**Exercise requirements**:
Count how many lines in the data hold the word "query", and give that number alone.

**Supplied data**:
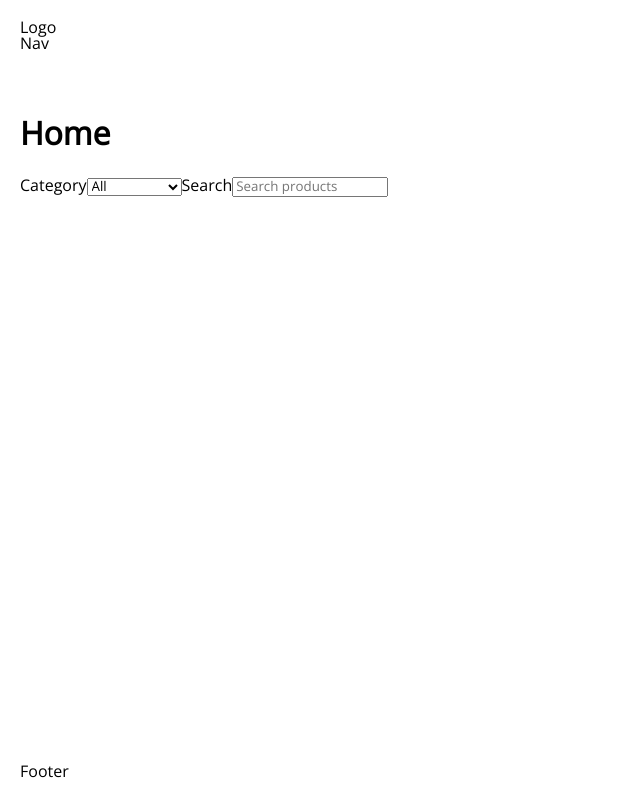
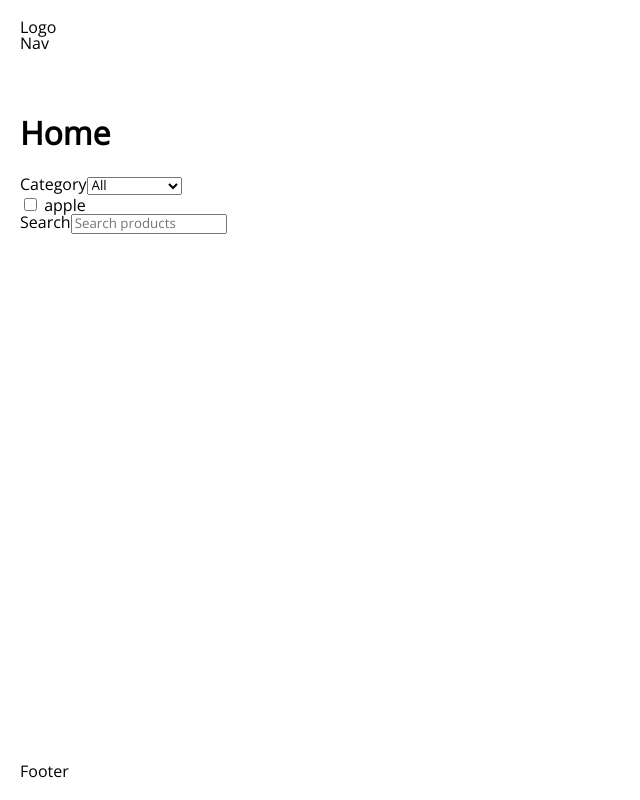
Before and after one commit to jardenna/filter, a React (Vite) app: page / in a window 1280 px wide. Shown: the whole page, without its empty margins (0-640 px from the left). Built offline with nearby package versions, Linux system fonts and the light colour scheme.

Commit message:
checkbox

```diff
--- a/src/components/filter/Filters.tsx
+++ b/src/components/filter/Filters.tsx
@@ -1,7 +1,6 @@
+import { ChangeEvent } from 'react';
 import { useSearchParams } from 'react-router';
 import useFilterParams from './useFilterParams';
-
-type FilterKey = 'category' | 'query';
 
 export const options = [
   { value: 'apple', label: 'Apple' },
@@ -12,16 +11,37 @@ export const options = [
 export default function Filters() {
   const [params, setParams] = useSearchParams();
 
-  const handleChange = (key: FilterKey, value: string) => {
+  function onChange(event: ChangeEvent<HTMLInputElement | HTMLSelectElement>) {
+    const { name, value, type } = event.target;
+    const checked = (event.target as HTMLInputElement).checked;
+
     const next = new URLSearchParams(params);
-    if (value === '') {
-      next.delete(key);
-    } else {
-      next.set(key, value);
+
+    if (type !== 'checkbox') {
+      if (value === '') {
+        next.delete(name);
+      } else {
+        next.set(name, value);
+      }
+
+      setParams(next, { replace: true });
+      return;
     }
 
+    const currentValues = next.getAll(name);
+
+    next.delete(name);
+
+    const nextValues = checked
+      ? [...currentValues, value]
+      : currentValues.filter((v) => v !== value);
+
+    nextValues.forEach((v) => {
+      next.append(name, v);
+    });
+
     setParams(next, { replace: true });
-  };
+  }
 
   const filters = useFilterParams();
   console.log(filters);
@@ -32,26 +52,36 @@ export default function Filters() {
       <label htmlFor="category-filter">Category</label>
       <select
         id="category-filter"
+        name="category"
         value={params.get('category') ?? ''}
-        onChange={(e) => {
-          handleChange('category', e.target.value);
-        }}
+        onChange={onChange}
       >
         <option value="">All</option>
         <option value="women">Women</option>
         <option value="men">Men</option>
         <option value="accessories">Accessories</option>
       </select>
+      {/* Fruit*/}
+      <div>
+        <input
+          type="checkbox"
+          id="fruit"
+          name="fruit"
+          value="apple"
+          checked={params.getAll('fruit').includes('apple')}
+          onChange={onChange}
+        />{' '}
+        <label htmlFor="fruit">apple</label>
+      </div>
 
       {/* TEXT SEARCH */}
       <label htmlFor="query-filter">Search</label>
       <input
         id="query-filter"
+        name="query"
         type="search"
         value={params.get('query') ?? ''}
-        onChange={(e) => {
-          handleChange('query', e.target.value);
-        }}
+        onChange={onChange}
         placeholder="Search products"
       />
     </form>
```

**Answer box**:
6